About 10,000 women are diagnosed with cervical cancer every year and about 3,700 women die prematurely. Exposure to Human Papillomavirus (HPV) and in particular High-Risk types are directly related to cervical cancer. Human Papillomavirus (HPV) is a very common sexually transmitted disease that can be passed on though simple skin to skin contact. In the United States about 75 percent of the population will be exposed to HPV in their lifetime. As many as 1 in 15 Americans have been exposed to the High-Risk type of the virus. There is a very strong relationship between High-Risk HPV contact and cervical cancer and the best way to protect yourself is to have a yearly Pap test. Women who have not had the Gardasil treatment and do not maintain a yearly Pap test significantly increase their risk for cervical cancer.
In 2006 a vaccine named Gardasil was approved for use in the United States. This vaccine prevents Human Papillomavirus types 6, 11, 16, & 18. Although the vaccine is recommended for young girls as early as age nine (9) it can be received until age 26 and prevents both cervical cancer and genital warts.

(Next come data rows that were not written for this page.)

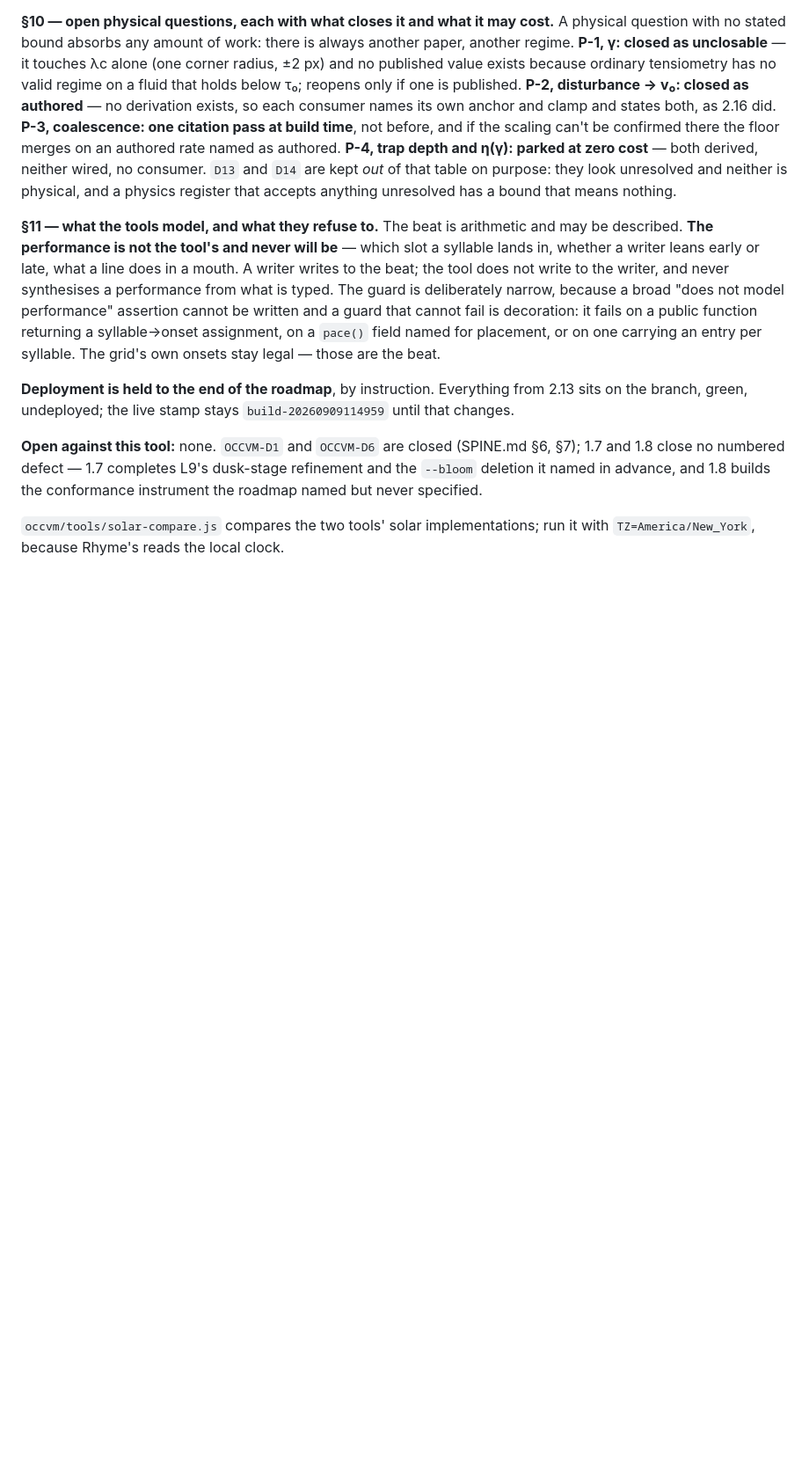
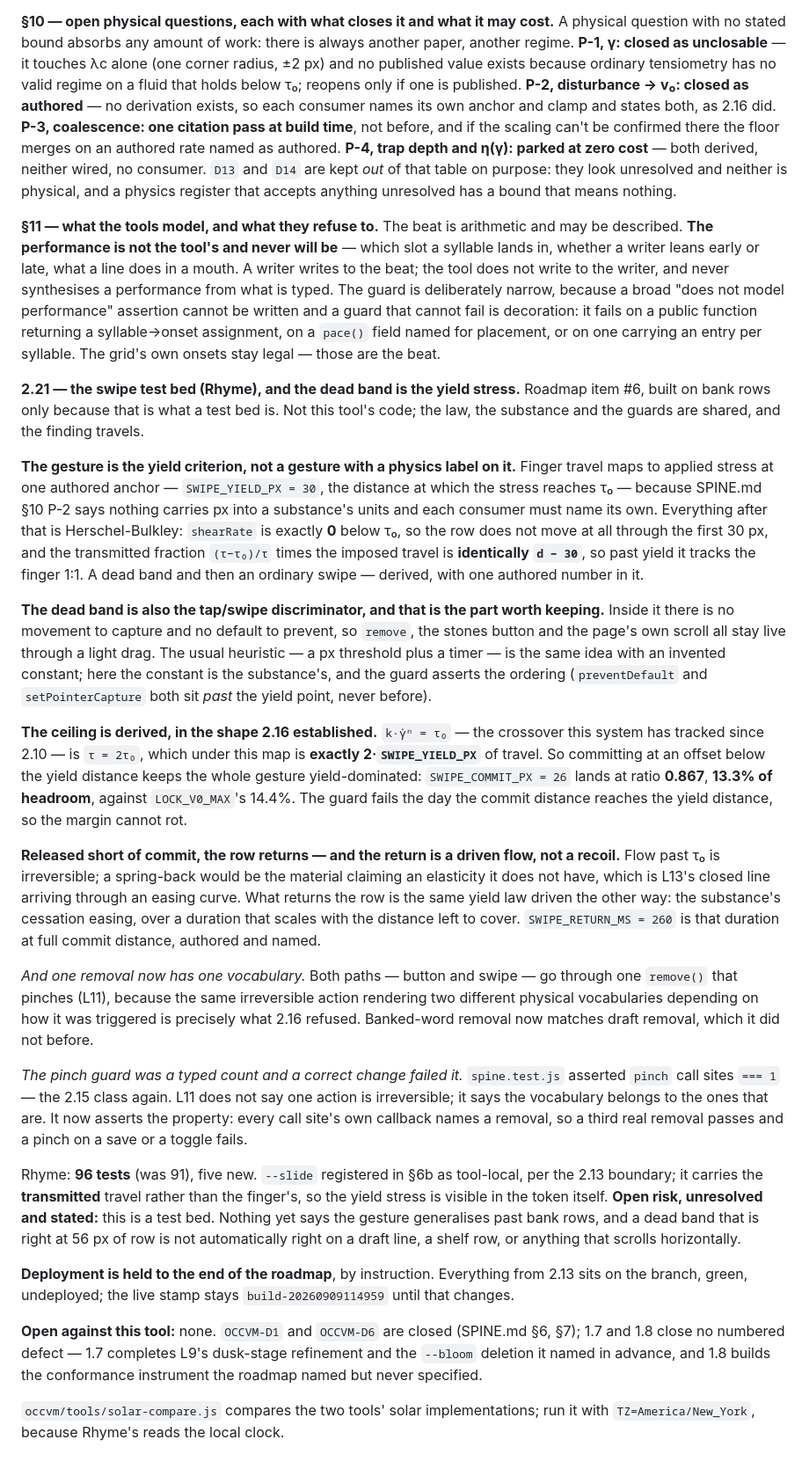
Before and after one commit to GhostArchitecture/Btc-terminal, a Markdown page: CLAUDE.md, the part around the change. Shown at 88% size. GitHub-like rendering; blank space fills up the shorter version.

Commit message:
Carry 2.21 — SPINE §6b registers --slide; the swipe test bed recorded
Not this tool's code. SPINE.md is carried byte-identical (--slide joins
Rhyme's tool-local row, per the 2.13 boundary) and §12 records the finding:
the dead band in a swipe is the substance's yield stress, so it is also the
tap/swipe discriminator, and the commit distance stays inside the
yield-dominated regime the way LOCK_V0_MAX does.

Suite unchanged at 762 across 7. Deployment stays held; live stamp
build-20260909114959.

Co-Authored-By: Claude Opus 5 <noreply@anthropic.com>
Claude-Session: https://claude.ai/code/session_015Y9tmmTFA2YC4nzqojHvyo

```diff
--- a/CLAUDE.md
+++ b/CLAUDE.md
@@ -1665,6 +1665,52 @@ broad "does not model performance" assertion cannot be written and a guard that
 it fails on a public function returning a syllable→onset assignment, on a `pace()` field named for
 placement, or on one carrying an entry per syllable. The grid's own onsets stay legal — those are the beat.
 
+**2.21 — the swipe test bed (Rhyme), and the dead band is the yield stress.** Roadmap item #6, built on
+bank rows only because that is what a test bed is. Not this tool's code; the law, the substance and the
+guards are shared, and the finding travels.
+
+**The gesture is the yield criterion, not a gesture with a physics label on it.** Finger travel maps to
+applied stress at one authored anchor — `SWIPE_YIELD_PX = 30`, the distance at which the stress reaches
+τ₀ — because SPINE.md §10 P-2 says nothing carries px into a substance's units and each consumer must
+name its own. Everything after that is Herschel-Bulkley: `shearRate` is exactly **0** below τ₀, so the
+row does not move at all through the first 30 px, and the transmitted fraction `(τ−τ₀)/τ` times the
+imposed travel is **identically `d − 30`**, so past yield it tracks the finger 1:1. A dead band and then
+an ordinary swipe — derived, with one authored number in it.
+
+**The dead band is also the tap/swipe discriminator, and that is the part worth keeping.** Inside it
+there is no movement to capture and no default to prevent, so `remove`, the stones button and the page's
+own scroll all stay live through a light drag. The usual heuristic — a px threshold plus a timer — is the
+same idea with an invented constant; here the constant is the substance's, and the guard asserts the
+ordering (`preventDefault` and `setPointerCapture` both sit *past* the yield point, never before).
+
+**The ceiling is derived, in the shape 2.16 established.** `k·γ̇ⁿ = τ₀` — the crossover this system has
+tracked since 2.10 — is `τ = 2τ₀`, which under this map is **exactly 2·`SWIPE_YIELD_PX`** of travel. So
+committing at an offset below the yield distance keeps the whole gesture yield-dominated:
+`SWIPE_COMMIT_PX = 26` lands at ratio **0.867**, **13.3% of headroom**, against `LOCK_V0_MAX`'s 14.4%.
+The guard fails the day the commit distance reaches the yield distance, so the margin cannot rot.
+
+**Released short of commit, the row returns — and the return is a driven flow, not a recoil.** Flow past
+τ₀ is irreversible; a spring-back would be the material claiming an elasticity it does not have, which is
+L13's closed line arriving through an easing curve. What returns the row is the same yield law driven the
+other way: the substance's cessation easing, over a duration that scales with the distance left to cover.
+`SWIPE_RETURN_MS = 260` is that duration at full commit distance, authored and named.
+
+*And one removal now has one vocabulary.* Both paths — button and swipe — go through one `remove()` that
+pinches (L11), because the same irreversible action rendering two different physical vocabularies
+depending on how it was triggered is precisely what 2.16 refused. Banked-word removal now matches draft
+removal, which it did not before.
+
+*The pinch guard was a typed count and a correct change failed it.* `spine.test.js` asserted
+`pinch` call sites `=== 1` — the 2.15 class again. L11 does not say one action is irreversible; it says
+the vocabulary belongs to the ones that are. It now asserts the property: every call site's own callback
+names a removal, so a third real removal passes and a pinch on a save or a toggle fails.
+
+Rhyme: **96 tests** (was 91), five new. `--slide` registered in §6b as tool-local, per the 2.13 boundary;
+it carries the **transmitted** travel rather than the finger's, so the yield stress is visible in the
+token itself. **Open risk, unresolved and stated:** this is a test bed. Nothing yet says the gesture
+generalises past bank rows, and a dead band that is right at 56 px of row is not automatically right on a
+draft line, a shelf row, or anything that scrolls horizontally.
+
 **Deployment is held to the end of the roadmap**, by instruction. Everything from 2.13 sits on the branch,
 green, undeployed; the live stamp stays `build-20260909114959` until that changes.
 
```
Also changed, not shown: occvm/SPINE.md (+7 -1 lines).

These four (4) types of HPV are responsible for 70 percent (70%) of all cervical cancer and 90 percent (90%) of all genital warts.
"I don't have health insurance, how can I get a free or low-cost Pap test?"
There are programs offering free or low-cost Pap tests to women in need. To find a program near you: